◆ Problem requirements: Please copy every line below that contains the string "they".

(Records from a dataset)
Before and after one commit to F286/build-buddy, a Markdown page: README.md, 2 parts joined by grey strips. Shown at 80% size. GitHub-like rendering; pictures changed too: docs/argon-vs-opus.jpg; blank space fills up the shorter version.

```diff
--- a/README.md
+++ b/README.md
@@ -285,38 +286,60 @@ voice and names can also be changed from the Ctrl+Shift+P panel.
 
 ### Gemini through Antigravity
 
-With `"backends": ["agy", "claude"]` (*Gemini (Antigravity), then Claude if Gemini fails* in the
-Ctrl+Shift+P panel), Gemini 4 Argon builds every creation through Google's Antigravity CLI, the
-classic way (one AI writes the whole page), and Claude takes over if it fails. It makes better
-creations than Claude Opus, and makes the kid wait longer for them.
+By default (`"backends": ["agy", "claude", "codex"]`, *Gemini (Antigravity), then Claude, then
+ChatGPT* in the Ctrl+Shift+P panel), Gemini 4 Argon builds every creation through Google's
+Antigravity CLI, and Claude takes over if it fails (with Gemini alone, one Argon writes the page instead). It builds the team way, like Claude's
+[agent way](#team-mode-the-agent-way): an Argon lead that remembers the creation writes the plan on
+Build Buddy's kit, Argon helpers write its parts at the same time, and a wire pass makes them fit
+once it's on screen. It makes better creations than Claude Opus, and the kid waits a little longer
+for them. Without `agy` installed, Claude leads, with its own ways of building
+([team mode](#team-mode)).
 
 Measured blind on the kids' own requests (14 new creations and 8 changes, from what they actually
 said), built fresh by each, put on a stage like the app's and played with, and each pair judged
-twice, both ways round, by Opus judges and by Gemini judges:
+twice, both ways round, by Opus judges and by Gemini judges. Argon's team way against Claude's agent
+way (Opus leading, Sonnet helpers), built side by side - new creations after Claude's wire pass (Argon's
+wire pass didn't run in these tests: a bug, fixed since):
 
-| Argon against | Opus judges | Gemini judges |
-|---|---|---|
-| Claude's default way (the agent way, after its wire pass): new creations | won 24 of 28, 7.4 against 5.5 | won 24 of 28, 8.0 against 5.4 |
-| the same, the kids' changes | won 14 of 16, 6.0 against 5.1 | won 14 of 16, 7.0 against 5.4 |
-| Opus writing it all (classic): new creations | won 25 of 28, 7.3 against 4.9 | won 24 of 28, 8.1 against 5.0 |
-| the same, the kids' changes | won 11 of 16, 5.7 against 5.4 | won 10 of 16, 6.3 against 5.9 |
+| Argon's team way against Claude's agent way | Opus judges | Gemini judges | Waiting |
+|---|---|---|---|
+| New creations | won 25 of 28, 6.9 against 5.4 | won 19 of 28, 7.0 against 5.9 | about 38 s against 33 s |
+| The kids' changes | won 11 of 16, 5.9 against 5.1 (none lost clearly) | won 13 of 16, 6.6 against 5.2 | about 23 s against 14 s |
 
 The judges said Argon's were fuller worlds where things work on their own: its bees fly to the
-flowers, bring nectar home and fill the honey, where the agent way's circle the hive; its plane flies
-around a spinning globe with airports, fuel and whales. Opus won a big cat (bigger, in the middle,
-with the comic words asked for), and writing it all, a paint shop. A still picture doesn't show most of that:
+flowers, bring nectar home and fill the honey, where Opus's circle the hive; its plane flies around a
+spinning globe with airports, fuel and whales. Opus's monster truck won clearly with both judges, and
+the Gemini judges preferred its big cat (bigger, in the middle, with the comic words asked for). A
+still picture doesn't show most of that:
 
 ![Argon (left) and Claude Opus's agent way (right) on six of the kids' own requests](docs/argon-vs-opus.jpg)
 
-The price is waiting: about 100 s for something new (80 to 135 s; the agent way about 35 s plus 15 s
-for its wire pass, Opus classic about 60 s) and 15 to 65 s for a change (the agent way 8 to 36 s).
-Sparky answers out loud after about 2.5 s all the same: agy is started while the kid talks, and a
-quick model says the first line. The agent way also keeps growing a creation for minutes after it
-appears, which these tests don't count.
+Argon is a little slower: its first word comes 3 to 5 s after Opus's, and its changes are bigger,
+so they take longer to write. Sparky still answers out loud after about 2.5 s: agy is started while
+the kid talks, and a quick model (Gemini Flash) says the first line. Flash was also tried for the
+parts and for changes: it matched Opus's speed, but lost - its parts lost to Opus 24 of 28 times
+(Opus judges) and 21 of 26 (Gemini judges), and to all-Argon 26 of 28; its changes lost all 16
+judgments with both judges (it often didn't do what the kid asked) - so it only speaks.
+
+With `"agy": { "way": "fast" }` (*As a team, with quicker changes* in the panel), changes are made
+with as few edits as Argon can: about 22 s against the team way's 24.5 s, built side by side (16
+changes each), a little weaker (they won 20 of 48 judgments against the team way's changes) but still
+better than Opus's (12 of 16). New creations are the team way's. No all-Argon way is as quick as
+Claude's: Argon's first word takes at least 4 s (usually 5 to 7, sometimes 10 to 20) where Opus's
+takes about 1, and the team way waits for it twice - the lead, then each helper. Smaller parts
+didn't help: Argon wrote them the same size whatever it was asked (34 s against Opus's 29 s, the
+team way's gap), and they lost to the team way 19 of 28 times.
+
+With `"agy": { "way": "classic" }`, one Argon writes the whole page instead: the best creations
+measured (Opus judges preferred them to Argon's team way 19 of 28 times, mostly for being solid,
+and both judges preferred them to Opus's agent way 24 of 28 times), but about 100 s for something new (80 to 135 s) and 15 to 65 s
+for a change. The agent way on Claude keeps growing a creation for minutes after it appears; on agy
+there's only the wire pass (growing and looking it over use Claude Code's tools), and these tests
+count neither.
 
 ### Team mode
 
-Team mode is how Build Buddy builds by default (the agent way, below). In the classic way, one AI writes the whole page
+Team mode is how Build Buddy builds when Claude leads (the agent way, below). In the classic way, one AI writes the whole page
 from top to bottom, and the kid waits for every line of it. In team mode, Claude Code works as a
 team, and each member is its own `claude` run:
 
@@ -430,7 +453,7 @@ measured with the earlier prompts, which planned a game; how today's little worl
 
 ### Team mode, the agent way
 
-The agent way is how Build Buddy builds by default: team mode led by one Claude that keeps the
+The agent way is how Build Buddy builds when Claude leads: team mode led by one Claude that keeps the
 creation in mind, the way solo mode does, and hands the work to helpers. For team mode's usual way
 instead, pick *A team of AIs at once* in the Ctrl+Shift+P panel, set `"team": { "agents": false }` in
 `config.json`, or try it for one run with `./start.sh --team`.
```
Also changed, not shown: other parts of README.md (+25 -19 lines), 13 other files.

---

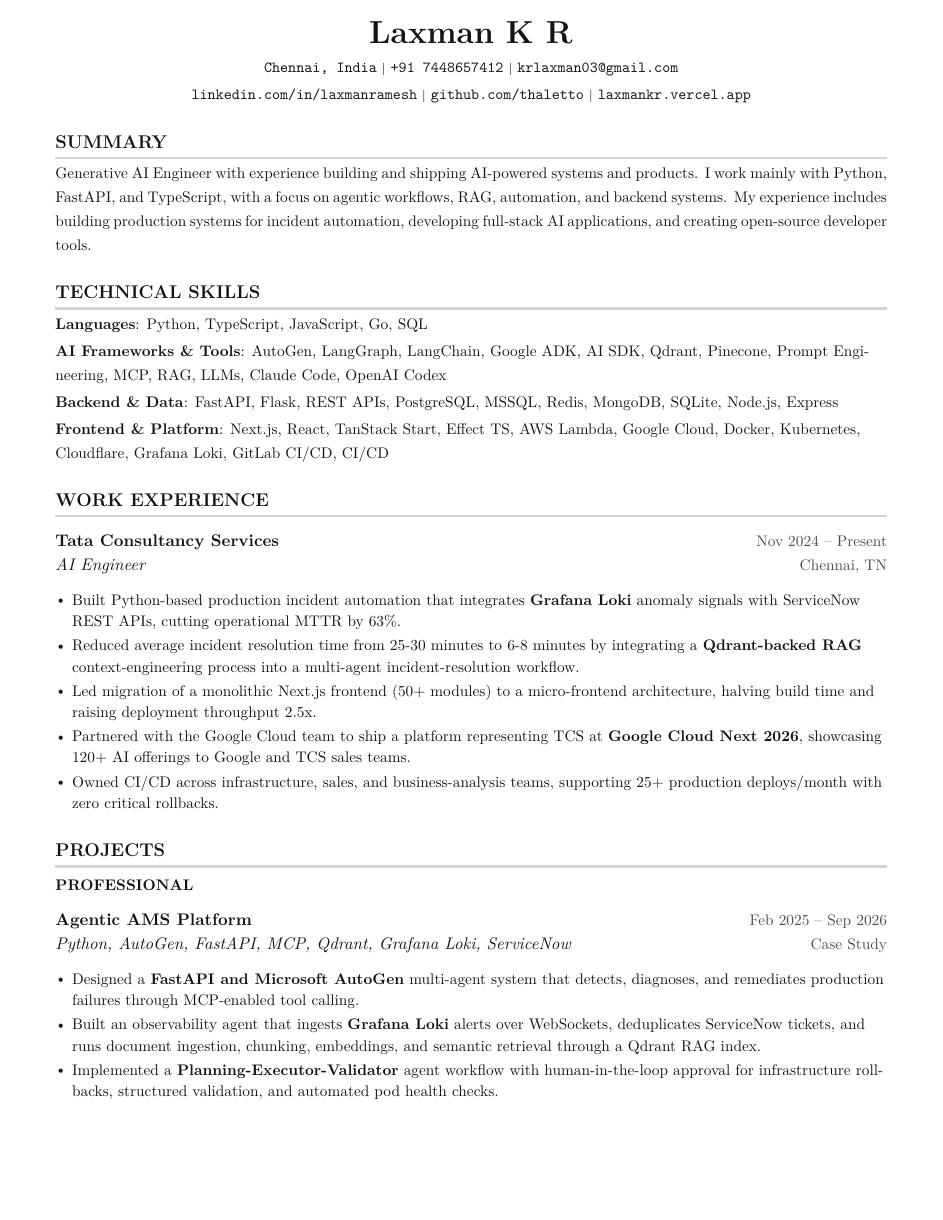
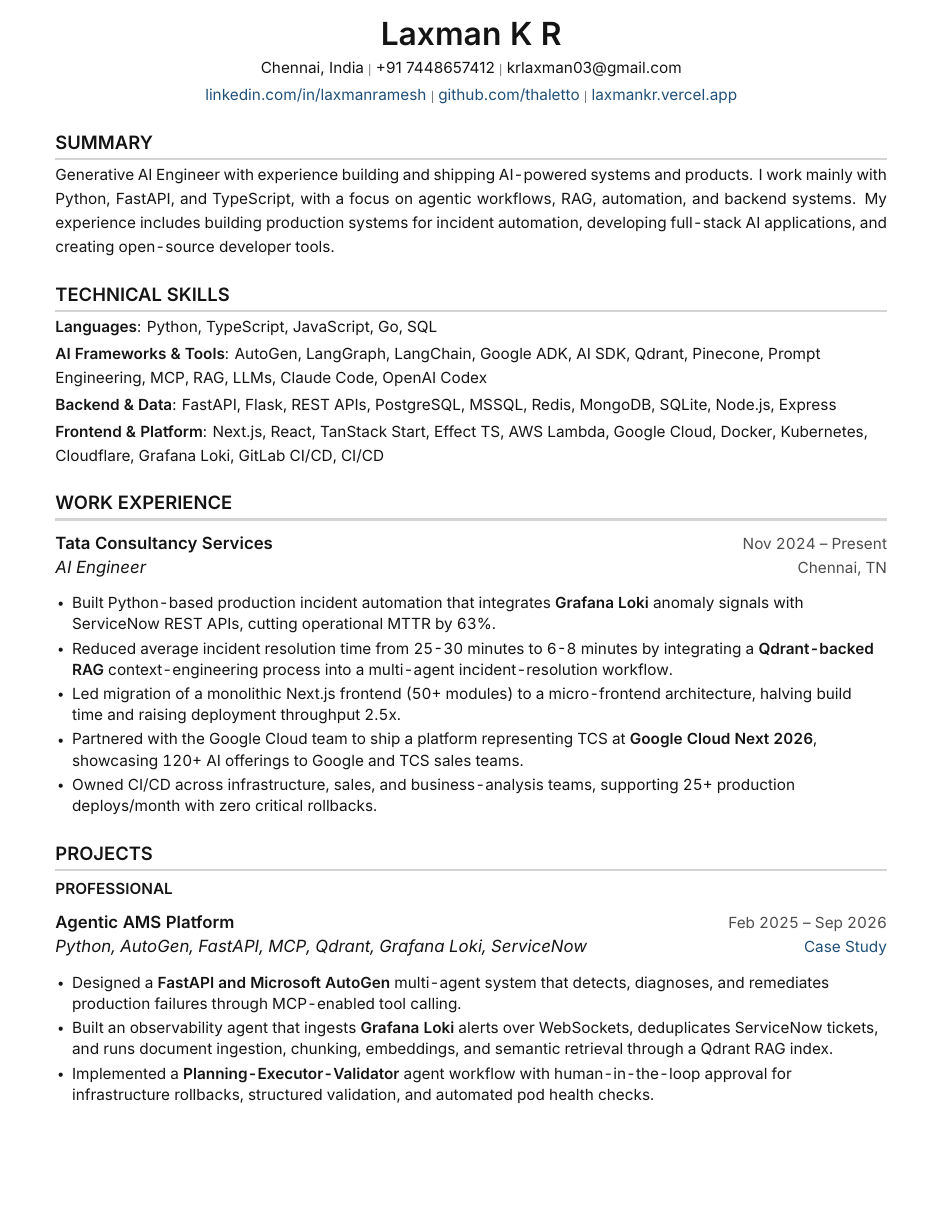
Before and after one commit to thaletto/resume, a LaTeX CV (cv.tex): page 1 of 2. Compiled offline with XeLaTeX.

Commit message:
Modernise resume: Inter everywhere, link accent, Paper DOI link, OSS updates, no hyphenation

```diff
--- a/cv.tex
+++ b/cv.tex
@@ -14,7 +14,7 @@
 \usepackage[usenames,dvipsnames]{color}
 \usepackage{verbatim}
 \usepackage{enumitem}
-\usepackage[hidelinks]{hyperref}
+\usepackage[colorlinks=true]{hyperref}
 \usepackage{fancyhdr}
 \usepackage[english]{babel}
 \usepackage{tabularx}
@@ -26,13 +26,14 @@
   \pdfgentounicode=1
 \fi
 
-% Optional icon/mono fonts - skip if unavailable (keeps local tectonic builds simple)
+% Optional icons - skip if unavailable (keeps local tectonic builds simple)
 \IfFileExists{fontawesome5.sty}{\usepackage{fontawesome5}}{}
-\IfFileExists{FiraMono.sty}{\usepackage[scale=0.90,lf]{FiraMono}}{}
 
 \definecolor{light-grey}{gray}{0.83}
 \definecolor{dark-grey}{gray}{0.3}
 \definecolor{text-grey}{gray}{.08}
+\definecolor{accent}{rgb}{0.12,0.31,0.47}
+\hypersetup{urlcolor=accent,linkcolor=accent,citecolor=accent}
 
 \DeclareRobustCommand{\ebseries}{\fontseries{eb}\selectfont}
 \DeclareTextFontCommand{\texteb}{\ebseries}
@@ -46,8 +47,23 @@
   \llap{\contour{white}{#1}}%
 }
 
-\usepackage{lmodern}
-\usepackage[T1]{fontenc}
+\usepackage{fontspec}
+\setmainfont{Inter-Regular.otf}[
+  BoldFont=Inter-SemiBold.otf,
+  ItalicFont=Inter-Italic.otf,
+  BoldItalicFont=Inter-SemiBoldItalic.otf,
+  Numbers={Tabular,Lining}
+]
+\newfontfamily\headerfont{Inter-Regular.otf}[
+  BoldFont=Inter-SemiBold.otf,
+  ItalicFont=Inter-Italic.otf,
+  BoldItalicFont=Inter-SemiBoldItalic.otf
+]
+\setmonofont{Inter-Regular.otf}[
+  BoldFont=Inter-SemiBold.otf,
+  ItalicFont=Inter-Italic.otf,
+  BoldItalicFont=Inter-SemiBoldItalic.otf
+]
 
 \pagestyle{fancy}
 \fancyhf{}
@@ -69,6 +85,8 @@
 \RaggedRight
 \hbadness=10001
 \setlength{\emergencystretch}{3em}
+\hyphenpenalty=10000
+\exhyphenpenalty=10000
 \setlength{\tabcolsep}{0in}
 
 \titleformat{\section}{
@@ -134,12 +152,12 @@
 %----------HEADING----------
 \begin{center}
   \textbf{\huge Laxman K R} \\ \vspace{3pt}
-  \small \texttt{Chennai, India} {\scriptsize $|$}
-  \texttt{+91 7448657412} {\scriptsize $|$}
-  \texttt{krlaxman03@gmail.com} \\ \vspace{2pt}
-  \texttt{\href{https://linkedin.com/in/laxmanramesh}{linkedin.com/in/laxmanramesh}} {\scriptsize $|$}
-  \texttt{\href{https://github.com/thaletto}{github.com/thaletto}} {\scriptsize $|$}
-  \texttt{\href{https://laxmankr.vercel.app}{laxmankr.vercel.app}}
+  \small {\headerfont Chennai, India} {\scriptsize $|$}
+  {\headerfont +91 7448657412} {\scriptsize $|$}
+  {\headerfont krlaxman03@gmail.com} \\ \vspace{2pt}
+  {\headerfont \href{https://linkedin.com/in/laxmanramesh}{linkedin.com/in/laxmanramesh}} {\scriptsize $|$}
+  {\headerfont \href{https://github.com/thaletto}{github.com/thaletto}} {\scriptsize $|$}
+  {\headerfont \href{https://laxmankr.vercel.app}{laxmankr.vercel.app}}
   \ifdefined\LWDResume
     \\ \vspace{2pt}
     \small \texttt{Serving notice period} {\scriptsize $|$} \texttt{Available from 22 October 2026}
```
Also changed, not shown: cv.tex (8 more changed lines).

◆ Task response:
 Measured blind on the kids' own requests (14 new creations and 8 changes, from what they actually
+so they take longer to write. Sparky still answers out loud after about 2.5 s: agy is started while
+changes each), a little weaker (they won 20 of 48 judgments against the team way's changes) but still
+team way's gap), and they lost to the team way 19 of 28 times.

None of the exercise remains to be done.